And the first story was about a plane that crashed in the mountains of Colorado with all six passengers presumed dead. I can’t describe the feeling of despair, but I remember I remember thinking like it was yesterday. How am I going to tell her I’m sorry? The next day, I remember vividly seeing a table full of presence that were meaningless to me. I remember walking outside of this apartment complex and finding myself sitting on this green electrical box. And as I sat there trying to wrap my head around the fact that she was gone, I remember simply asking myself, how am I supposed to live the rest of my life knowing how badly treated her before she died, who was a burden that was too heavy for me to bear and it was crushing my soul.
And so I prayed to heavenly my father to forgive me for treating her so badly before she died and to please tell her that I’m sorry. I remember the distinct thought that came to my mind. Take out your wallet. You know, I was startled, confused, and I felt my pocket. And there was a wallet inside that she had got me for my birthday and I pulled it out and I remember looking at it, holding in my hand and just waiting for further instructions.
And then the thought came to my mind, open it up. So I did. And immediately I noticed a picture of my mom inside of a protective plastic casing. And then the thought came, take it out. And I pulled the picture out and room was clearing my eyes and looking at this picture. And as I looked at it, I then have the thought to turn the picture over. And when I turn the picture over, I recognize her handwriting immediately and read the following words.
Remember the good times signed Kathy in her beautiful cursive signature. The sort of power that went through my body as I read those words were indescribable and unmistakable. I felt like I was being encompassed in love for my heavenly father and I felt my mother’s presence. And I not only felt this consuming lot, but I also felt her forgiveness and the burden of guilt was miraculously lifted. And for the rest of my life, I had never I’ve never had to worry about how I’ve treated her, how I treated her before she died.
I then took her advice to her and I kept a journal to lock in my mind every good memory I’d ever had of her. And I thought so often of those memories that even thirty years later, they have the fate of a time.

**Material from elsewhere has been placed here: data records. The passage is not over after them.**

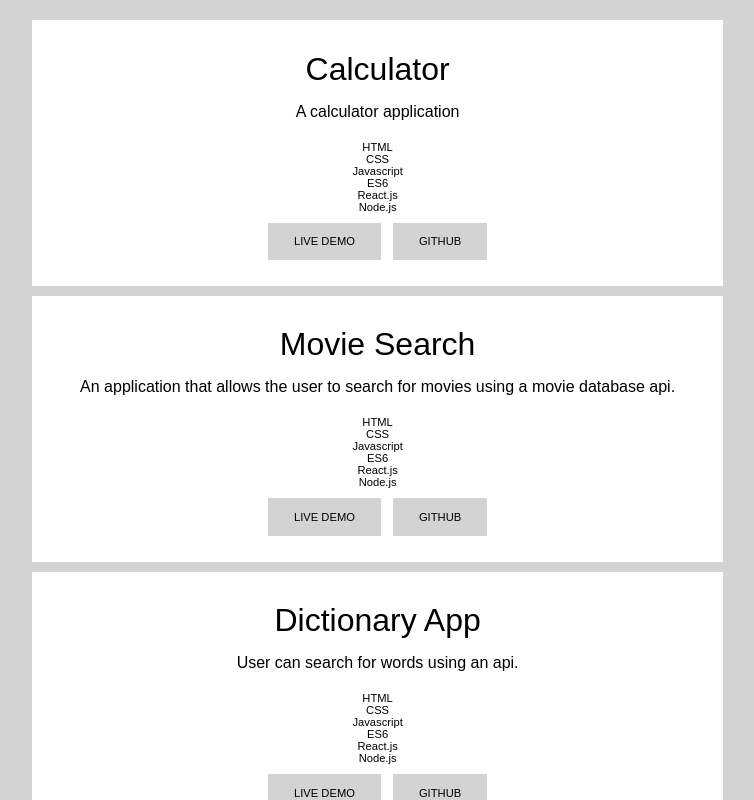
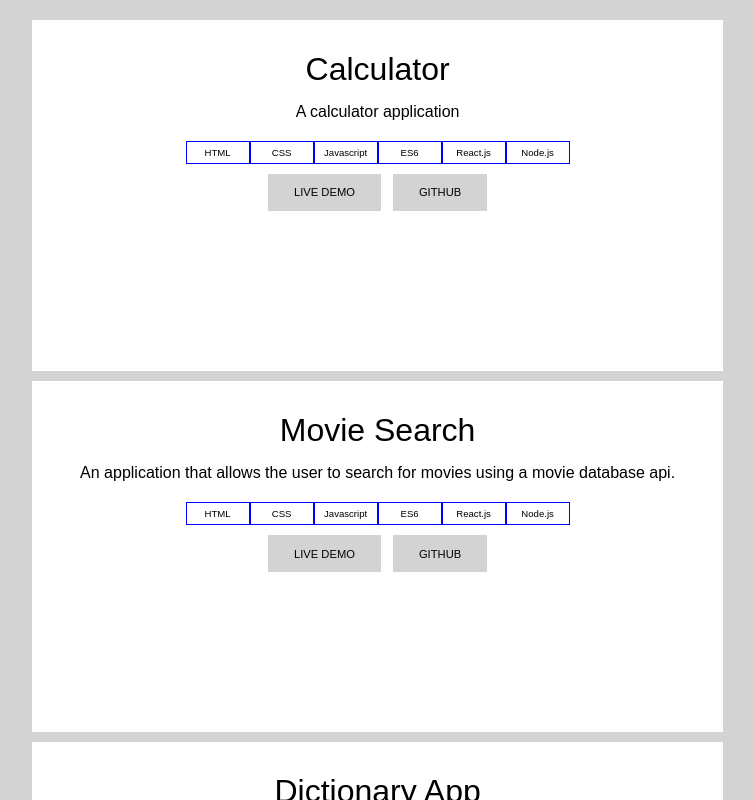
Before and after one commit to MatthieuNadeau96/My-Portfolio, a React (Create React App) app: page / in a window 1280 px wide. Shown: the part 820-1620 px from the top of the page, without its empty margins (254-1008 px from the left). Built offline with nearby package versions, Linux system fonts and the light colour scheme; the HTML template or start-up script is replaced by a standard one.

Commit message:
added borders around the tools in the project cards

```diff
--- a/src/App.css
+++ b/src/App.css
@@ -37,8 +37,9 @@
   background: white;
   padding: 2%;
   margin: 10px 20% 10px 20%;
+  /* padding-top: 50px; */
   width: 50%;
-  height: 10%;
+  height: 300px;
 }
 
 .card-title {
@@ -53,12 +54,22 @@
 }
 
 .card-tools {
-  display: inline-block;
-  font-size: .7em;
+  display: flex;
+  flex-direction: row;
+  justify-content: space-between;
+  font-size: .6em;
   list-style: none;
   text-align: center;
   margin: 0;
-  padding: 10px 0;
+  padding: 10px 20%;
+}
+
+.card-tools li {
+  height: 5%;
+  width: 20%;
+  padding: 5px;
+  border: 1px solid blue;
+
 }
 
 .card-btns {
```
Also changed, not shown: package.json (line endings or trailing spaces), 1 other file (tests, documents, lock files or other folders).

I learned that we can find happiness regardless of circumstance when we understand that no one heavenly father loves and hears his children. And that day my faith in him was secured. I would never could never doubt that he’s real and that he loves me, and that I can pray to him in faith and be comforted to the power of forgiveness is real and seemingly impossible.
Burdens can be lifted through prayers of faith because of Jesus Christ, our savior. And the third thing I think that I learned is just that happiness is a choice and that my mom was no help. He realized that, you know, that there’s a switch in our brains and we can focus on remembering the good times and set ourselves on a path of hope, healing, happiness. Or we can choose to actively focus and dwell on tragedy and negativity and regret the what ifs, allowing our spirit to slowly die.
My hope is that prayers of faith will increase in the role and that people will humbly seek the father of their spirits and feel his encompassing love throughout their lives. That day he heard my prayer as just a random 11 year old kid who is praying in faith, and that I was able to learn that his not only real, but they loved me. And I know that I’ve always known that I can pray to him in faith and that he’s going to answer my prayers and knowing that has made all the difference in my life.